* _Problem statement_:
Working through the records below, count the lines that include "shorter". The reply is that number alone.

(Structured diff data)

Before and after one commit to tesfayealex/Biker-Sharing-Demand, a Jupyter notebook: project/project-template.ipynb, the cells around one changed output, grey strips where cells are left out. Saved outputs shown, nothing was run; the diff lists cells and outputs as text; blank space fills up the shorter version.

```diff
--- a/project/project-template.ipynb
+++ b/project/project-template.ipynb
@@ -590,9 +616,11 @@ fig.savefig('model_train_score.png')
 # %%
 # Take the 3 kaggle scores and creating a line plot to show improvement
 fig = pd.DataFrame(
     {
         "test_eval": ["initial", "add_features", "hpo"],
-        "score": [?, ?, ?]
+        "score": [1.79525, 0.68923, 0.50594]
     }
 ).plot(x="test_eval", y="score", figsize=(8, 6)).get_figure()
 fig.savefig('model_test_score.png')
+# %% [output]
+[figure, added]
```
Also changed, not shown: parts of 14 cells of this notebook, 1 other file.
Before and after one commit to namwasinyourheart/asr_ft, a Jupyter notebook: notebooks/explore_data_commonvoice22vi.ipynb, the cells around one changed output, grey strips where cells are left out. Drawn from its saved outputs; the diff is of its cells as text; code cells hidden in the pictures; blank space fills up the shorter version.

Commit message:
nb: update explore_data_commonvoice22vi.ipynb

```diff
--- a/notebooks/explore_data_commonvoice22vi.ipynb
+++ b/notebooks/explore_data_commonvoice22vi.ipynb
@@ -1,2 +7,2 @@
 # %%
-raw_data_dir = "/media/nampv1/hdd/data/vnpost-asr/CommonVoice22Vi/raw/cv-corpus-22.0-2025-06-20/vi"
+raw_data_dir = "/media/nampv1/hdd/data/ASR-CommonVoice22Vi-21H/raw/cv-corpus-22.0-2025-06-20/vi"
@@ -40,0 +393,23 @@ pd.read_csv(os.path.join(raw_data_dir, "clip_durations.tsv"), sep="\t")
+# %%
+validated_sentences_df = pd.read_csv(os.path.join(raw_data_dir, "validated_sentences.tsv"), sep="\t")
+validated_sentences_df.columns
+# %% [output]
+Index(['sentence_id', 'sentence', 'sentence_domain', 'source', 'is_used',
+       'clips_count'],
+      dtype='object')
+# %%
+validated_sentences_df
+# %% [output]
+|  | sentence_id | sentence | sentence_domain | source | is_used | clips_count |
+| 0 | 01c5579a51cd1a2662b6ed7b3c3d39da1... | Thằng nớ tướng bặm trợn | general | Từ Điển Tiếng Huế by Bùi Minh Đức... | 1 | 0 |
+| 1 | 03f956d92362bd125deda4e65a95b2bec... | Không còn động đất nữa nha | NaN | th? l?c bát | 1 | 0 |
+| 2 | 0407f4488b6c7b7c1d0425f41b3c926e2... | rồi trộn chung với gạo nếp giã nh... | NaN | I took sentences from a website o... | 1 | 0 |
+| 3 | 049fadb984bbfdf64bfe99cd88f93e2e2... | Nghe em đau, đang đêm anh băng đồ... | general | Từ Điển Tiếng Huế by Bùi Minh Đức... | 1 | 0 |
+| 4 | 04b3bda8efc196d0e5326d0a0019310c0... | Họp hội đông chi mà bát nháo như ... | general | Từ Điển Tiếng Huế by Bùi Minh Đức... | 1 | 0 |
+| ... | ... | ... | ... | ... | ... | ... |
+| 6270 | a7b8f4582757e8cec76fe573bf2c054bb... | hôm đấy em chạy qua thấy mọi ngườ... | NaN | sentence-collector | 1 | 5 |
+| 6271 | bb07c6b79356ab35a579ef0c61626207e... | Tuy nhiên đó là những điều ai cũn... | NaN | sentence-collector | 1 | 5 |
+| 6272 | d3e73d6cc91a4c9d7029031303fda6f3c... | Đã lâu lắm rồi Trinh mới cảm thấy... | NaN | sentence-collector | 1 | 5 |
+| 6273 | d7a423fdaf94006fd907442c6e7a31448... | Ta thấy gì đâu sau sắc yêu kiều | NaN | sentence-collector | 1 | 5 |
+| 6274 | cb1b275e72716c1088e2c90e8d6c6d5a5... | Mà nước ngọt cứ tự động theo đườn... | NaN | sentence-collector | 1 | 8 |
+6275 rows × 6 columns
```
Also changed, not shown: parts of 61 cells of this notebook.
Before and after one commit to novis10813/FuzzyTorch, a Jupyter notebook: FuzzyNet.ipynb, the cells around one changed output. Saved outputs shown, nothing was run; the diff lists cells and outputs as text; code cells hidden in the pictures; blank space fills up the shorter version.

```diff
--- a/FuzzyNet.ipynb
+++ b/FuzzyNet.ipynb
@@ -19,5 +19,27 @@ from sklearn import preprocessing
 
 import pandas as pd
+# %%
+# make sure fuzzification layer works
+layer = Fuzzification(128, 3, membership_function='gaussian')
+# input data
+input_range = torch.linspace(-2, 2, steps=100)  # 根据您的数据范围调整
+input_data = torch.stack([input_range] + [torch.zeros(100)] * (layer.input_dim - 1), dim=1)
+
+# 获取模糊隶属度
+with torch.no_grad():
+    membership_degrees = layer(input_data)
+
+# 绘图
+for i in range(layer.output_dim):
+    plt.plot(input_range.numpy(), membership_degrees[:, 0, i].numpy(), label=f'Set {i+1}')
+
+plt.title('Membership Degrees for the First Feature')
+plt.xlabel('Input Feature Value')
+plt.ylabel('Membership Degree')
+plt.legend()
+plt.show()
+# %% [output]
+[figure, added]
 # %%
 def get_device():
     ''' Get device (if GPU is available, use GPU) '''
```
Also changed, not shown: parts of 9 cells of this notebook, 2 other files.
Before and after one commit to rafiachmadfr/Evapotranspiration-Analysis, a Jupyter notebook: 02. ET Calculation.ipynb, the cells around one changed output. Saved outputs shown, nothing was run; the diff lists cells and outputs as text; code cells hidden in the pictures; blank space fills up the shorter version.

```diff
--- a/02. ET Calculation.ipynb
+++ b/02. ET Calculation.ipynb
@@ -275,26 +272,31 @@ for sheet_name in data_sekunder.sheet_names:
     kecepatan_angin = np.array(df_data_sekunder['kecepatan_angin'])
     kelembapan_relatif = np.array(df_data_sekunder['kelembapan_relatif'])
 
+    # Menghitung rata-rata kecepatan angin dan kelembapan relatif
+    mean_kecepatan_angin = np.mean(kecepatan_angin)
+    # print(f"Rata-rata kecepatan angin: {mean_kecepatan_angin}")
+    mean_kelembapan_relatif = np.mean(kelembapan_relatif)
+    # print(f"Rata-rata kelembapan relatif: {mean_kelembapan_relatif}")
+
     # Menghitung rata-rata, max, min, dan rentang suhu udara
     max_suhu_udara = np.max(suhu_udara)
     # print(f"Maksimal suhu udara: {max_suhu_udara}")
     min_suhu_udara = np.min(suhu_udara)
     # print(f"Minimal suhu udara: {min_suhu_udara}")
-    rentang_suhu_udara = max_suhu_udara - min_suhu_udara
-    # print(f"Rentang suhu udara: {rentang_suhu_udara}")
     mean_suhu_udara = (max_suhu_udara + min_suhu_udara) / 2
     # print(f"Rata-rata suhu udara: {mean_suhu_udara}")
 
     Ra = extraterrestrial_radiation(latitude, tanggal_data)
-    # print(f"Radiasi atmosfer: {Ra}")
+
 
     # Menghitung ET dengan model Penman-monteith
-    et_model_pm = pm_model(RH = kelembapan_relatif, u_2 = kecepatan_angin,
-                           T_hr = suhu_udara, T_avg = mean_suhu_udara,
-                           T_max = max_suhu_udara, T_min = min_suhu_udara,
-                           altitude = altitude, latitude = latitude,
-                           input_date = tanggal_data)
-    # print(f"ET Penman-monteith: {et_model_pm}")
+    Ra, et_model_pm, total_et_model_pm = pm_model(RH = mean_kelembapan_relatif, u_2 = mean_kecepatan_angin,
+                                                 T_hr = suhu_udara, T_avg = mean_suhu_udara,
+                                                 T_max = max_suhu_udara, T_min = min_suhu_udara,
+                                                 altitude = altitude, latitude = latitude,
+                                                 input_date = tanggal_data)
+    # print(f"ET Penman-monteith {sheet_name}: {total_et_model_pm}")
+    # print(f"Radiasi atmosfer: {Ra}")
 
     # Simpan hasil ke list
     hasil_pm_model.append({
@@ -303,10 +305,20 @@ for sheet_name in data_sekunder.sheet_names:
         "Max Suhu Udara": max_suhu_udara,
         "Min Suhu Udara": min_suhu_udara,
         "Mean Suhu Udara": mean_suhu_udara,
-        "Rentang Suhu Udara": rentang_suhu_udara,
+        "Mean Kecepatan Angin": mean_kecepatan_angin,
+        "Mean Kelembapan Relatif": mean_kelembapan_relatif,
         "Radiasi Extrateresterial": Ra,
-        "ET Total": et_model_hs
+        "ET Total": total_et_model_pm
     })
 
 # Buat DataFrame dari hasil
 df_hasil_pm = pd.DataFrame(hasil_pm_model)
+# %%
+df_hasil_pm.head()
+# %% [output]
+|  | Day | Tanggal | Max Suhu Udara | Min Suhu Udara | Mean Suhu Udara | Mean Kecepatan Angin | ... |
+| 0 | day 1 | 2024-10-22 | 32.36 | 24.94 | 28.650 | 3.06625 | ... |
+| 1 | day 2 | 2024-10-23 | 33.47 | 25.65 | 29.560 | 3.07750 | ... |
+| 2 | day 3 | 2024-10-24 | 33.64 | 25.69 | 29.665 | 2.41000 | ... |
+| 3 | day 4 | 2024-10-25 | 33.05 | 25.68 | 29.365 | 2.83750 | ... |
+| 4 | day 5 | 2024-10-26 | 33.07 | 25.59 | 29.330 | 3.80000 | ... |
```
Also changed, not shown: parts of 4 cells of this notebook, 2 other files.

* _Response_:
4